WORK REQUIRED –
Count every line in the data below where the word "type" appears, then state only that count.

Front-end code change data –
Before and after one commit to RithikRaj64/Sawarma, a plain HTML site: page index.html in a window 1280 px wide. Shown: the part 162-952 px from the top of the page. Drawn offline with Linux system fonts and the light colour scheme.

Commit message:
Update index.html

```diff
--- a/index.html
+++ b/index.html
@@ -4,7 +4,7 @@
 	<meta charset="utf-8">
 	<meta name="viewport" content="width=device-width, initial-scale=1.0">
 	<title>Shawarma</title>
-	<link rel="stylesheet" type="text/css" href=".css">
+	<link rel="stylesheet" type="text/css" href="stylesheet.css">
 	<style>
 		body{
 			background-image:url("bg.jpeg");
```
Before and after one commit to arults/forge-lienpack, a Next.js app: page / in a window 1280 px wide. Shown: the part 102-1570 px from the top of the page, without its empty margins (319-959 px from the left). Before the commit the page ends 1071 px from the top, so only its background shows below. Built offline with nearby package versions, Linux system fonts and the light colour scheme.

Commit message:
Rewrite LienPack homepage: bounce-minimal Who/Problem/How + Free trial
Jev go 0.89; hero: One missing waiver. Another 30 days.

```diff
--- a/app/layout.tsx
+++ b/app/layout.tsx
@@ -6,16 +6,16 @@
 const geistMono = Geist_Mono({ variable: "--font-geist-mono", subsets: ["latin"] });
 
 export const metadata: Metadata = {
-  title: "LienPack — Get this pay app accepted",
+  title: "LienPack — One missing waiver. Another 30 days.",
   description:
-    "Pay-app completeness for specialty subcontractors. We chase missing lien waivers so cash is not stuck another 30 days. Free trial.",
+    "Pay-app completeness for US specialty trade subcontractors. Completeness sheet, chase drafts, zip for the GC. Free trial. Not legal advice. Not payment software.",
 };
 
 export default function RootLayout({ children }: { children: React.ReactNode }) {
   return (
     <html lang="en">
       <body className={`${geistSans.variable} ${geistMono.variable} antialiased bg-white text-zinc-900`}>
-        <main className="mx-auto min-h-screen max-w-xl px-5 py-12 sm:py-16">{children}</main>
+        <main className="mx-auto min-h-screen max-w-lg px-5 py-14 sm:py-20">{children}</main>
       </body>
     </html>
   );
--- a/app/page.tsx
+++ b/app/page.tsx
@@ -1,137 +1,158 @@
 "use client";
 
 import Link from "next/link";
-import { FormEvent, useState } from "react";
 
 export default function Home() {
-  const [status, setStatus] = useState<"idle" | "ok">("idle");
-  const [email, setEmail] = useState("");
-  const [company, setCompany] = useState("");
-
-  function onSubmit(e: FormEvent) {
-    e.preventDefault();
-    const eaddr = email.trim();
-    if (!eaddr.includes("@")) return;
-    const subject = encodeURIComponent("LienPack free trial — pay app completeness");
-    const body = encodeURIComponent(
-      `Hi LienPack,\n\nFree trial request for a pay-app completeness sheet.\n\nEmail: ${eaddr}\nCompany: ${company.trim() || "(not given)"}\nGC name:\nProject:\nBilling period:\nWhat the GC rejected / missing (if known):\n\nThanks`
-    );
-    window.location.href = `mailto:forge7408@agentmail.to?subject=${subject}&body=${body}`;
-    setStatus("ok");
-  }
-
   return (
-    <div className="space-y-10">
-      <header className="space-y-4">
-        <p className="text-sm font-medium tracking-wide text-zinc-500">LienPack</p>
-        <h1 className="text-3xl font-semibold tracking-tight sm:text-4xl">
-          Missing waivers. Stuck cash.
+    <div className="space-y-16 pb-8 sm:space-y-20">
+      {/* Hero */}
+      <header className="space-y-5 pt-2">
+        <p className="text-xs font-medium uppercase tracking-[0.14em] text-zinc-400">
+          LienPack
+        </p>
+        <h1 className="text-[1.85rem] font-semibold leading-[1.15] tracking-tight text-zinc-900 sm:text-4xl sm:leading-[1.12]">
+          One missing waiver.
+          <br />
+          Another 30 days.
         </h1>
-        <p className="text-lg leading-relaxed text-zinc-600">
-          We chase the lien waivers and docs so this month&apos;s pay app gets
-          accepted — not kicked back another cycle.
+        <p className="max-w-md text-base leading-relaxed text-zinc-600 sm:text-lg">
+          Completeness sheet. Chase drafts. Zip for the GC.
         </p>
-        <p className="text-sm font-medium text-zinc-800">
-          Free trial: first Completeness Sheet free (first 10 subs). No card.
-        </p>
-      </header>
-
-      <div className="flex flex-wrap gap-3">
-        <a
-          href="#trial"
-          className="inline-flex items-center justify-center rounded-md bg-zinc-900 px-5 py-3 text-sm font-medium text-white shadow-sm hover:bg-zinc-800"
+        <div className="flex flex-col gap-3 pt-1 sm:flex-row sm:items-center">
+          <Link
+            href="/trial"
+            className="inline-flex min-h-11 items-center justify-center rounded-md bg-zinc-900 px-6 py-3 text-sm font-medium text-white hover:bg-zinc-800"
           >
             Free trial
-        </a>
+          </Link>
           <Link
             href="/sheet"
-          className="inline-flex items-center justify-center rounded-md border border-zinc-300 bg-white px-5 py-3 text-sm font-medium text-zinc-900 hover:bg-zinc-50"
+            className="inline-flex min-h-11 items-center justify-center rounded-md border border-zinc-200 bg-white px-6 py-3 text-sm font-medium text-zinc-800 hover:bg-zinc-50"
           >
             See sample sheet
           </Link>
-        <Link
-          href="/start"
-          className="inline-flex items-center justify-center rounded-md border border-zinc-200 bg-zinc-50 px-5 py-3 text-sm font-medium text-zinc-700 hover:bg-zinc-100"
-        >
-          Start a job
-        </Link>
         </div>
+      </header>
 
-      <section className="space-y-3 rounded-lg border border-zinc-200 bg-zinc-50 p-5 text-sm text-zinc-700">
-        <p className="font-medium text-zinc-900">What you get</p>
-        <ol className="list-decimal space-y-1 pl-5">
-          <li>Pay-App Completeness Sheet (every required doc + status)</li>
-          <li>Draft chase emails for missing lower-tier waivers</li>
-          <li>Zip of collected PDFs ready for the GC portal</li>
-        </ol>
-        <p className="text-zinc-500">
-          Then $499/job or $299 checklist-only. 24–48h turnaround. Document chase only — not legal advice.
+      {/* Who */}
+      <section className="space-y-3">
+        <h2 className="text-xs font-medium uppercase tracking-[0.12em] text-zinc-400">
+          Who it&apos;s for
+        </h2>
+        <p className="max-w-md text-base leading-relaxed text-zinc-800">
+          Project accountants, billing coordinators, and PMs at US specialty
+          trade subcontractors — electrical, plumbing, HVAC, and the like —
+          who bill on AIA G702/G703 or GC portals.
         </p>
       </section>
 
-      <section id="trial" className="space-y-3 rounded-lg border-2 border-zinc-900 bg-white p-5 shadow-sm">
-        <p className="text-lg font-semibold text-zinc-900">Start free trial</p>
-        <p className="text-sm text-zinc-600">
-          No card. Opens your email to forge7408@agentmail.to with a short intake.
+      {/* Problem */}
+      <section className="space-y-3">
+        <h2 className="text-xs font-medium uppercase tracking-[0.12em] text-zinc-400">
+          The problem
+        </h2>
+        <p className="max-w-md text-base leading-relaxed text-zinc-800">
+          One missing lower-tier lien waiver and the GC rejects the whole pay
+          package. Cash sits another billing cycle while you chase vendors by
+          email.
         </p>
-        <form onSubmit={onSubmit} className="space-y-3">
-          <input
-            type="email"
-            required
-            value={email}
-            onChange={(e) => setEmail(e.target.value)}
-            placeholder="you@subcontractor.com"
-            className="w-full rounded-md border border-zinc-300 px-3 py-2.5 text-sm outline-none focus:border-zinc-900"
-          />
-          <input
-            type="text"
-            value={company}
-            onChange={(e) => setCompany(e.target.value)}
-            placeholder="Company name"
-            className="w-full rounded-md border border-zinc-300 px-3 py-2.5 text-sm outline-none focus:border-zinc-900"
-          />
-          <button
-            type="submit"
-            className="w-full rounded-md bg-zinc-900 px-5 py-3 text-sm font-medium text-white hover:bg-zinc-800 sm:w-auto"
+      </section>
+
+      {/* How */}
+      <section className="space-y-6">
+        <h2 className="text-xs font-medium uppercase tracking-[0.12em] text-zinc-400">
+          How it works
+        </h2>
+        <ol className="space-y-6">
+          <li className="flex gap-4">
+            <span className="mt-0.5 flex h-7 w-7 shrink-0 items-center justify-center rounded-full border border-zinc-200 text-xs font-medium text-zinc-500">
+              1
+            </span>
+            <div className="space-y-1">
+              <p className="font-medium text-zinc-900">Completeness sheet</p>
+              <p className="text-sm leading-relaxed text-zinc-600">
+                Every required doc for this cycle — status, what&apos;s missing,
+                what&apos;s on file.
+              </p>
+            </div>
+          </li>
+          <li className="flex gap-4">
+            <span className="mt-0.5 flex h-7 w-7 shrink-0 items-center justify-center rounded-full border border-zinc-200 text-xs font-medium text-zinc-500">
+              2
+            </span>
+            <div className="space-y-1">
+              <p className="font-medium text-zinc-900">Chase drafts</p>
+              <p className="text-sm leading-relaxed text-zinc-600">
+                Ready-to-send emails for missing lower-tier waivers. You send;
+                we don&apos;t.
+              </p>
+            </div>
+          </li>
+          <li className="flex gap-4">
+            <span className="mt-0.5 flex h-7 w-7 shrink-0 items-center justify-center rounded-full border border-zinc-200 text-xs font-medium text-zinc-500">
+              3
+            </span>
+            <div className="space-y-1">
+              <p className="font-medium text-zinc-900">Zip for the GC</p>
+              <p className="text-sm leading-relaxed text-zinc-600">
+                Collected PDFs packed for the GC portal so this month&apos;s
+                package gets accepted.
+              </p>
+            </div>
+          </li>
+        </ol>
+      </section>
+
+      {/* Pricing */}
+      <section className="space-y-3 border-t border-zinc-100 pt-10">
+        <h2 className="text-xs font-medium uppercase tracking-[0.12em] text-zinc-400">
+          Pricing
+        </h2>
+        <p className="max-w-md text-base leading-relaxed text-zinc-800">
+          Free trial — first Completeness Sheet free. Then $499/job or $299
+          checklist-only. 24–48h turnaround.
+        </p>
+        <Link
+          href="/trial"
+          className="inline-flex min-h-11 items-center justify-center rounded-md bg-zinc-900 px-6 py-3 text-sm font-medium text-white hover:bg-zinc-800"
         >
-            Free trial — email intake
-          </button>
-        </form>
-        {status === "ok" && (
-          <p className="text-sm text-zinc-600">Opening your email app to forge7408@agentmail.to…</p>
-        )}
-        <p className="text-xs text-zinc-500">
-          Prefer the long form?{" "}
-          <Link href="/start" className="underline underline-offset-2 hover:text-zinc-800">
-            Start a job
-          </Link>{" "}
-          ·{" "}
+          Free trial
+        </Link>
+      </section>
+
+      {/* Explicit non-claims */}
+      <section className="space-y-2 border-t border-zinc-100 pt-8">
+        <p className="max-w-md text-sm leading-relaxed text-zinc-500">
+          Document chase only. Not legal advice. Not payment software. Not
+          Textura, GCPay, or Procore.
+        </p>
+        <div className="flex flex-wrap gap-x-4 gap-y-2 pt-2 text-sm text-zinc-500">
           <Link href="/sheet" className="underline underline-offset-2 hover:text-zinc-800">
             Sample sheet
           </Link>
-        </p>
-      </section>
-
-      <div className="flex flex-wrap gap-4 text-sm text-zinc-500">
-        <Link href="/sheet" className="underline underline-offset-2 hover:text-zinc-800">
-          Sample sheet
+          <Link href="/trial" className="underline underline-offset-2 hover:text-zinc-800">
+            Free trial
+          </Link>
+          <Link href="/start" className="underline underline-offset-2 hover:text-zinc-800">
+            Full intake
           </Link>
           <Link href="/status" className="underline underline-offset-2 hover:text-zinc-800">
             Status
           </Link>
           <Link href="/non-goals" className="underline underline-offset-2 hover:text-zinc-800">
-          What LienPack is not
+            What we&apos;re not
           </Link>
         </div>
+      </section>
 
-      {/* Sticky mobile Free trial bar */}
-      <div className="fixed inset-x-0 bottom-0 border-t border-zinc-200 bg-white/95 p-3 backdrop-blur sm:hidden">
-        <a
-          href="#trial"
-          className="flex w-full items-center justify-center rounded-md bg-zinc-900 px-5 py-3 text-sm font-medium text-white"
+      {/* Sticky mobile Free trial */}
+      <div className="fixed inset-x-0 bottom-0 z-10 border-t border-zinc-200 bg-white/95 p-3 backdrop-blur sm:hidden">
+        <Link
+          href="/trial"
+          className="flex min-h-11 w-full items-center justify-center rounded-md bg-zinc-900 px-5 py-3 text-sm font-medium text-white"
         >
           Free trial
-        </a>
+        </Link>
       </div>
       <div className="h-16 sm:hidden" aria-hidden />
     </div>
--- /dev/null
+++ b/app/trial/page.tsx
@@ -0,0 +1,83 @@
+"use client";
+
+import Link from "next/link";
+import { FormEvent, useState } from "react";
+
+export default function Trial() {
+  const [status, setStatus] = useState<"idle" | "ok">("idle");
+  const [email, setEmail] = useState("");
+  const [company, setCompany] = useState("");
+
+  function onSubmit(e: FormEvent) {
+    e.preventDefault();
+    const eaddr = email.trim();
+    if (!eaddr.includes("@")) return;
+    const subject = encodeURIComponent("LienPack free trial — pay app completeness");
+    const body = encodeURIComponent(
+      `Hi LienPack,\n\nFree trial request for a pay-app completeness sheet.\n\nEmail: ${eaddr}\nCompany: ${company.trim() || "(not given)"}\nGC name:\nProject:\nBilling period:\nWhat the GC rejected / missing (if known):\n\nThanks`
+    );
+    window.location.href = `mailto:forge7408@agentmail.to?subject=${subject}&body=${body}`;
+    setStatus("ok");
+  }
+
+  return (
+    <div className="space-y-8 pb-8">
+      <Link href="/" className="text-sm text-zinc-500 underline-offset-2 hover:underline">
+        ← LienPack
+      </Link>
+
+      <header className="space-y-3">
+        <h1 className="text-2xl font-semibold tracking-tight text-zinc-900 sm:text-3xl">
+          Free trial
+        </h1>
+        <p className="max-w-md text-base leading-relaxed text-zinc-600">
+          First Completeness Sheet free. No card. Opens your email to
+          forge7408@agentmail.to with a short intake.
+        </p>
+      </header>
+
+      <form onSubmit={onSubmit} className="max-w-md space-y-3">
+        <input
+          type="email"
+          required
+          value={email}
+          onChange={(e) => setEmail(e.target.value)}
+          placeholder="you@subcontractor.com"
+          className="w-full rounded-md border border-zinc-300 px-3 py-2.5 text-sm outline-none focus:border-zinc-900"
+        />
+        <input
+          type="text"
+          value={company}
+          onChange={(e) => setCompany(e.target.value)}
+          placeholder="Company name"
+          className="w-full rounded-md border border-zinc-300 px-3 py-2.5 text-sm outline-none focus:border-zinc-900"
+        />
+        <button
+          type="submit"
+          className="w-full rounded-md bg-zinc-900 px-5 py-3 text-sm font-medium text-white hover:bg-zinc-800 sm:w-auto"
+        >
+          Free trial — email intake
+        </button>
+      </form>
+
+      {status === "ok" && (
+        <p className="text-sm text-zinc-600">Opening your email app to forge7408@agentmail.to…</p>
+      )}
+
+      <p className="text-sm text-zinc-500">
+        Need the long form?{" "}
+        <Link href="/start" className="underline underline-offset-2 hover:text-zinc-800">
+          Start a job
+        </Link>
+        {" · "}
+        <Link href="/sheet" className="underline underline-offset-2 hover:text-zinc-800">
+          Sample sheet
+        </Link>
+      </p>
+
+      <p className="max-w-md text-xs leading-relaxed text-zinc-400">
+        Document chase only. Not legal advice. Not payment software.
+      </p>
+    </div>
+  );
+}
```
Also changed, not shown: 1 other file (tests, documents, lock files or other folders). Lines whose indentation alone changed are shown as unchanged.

EXERCISE SOLUTION –
8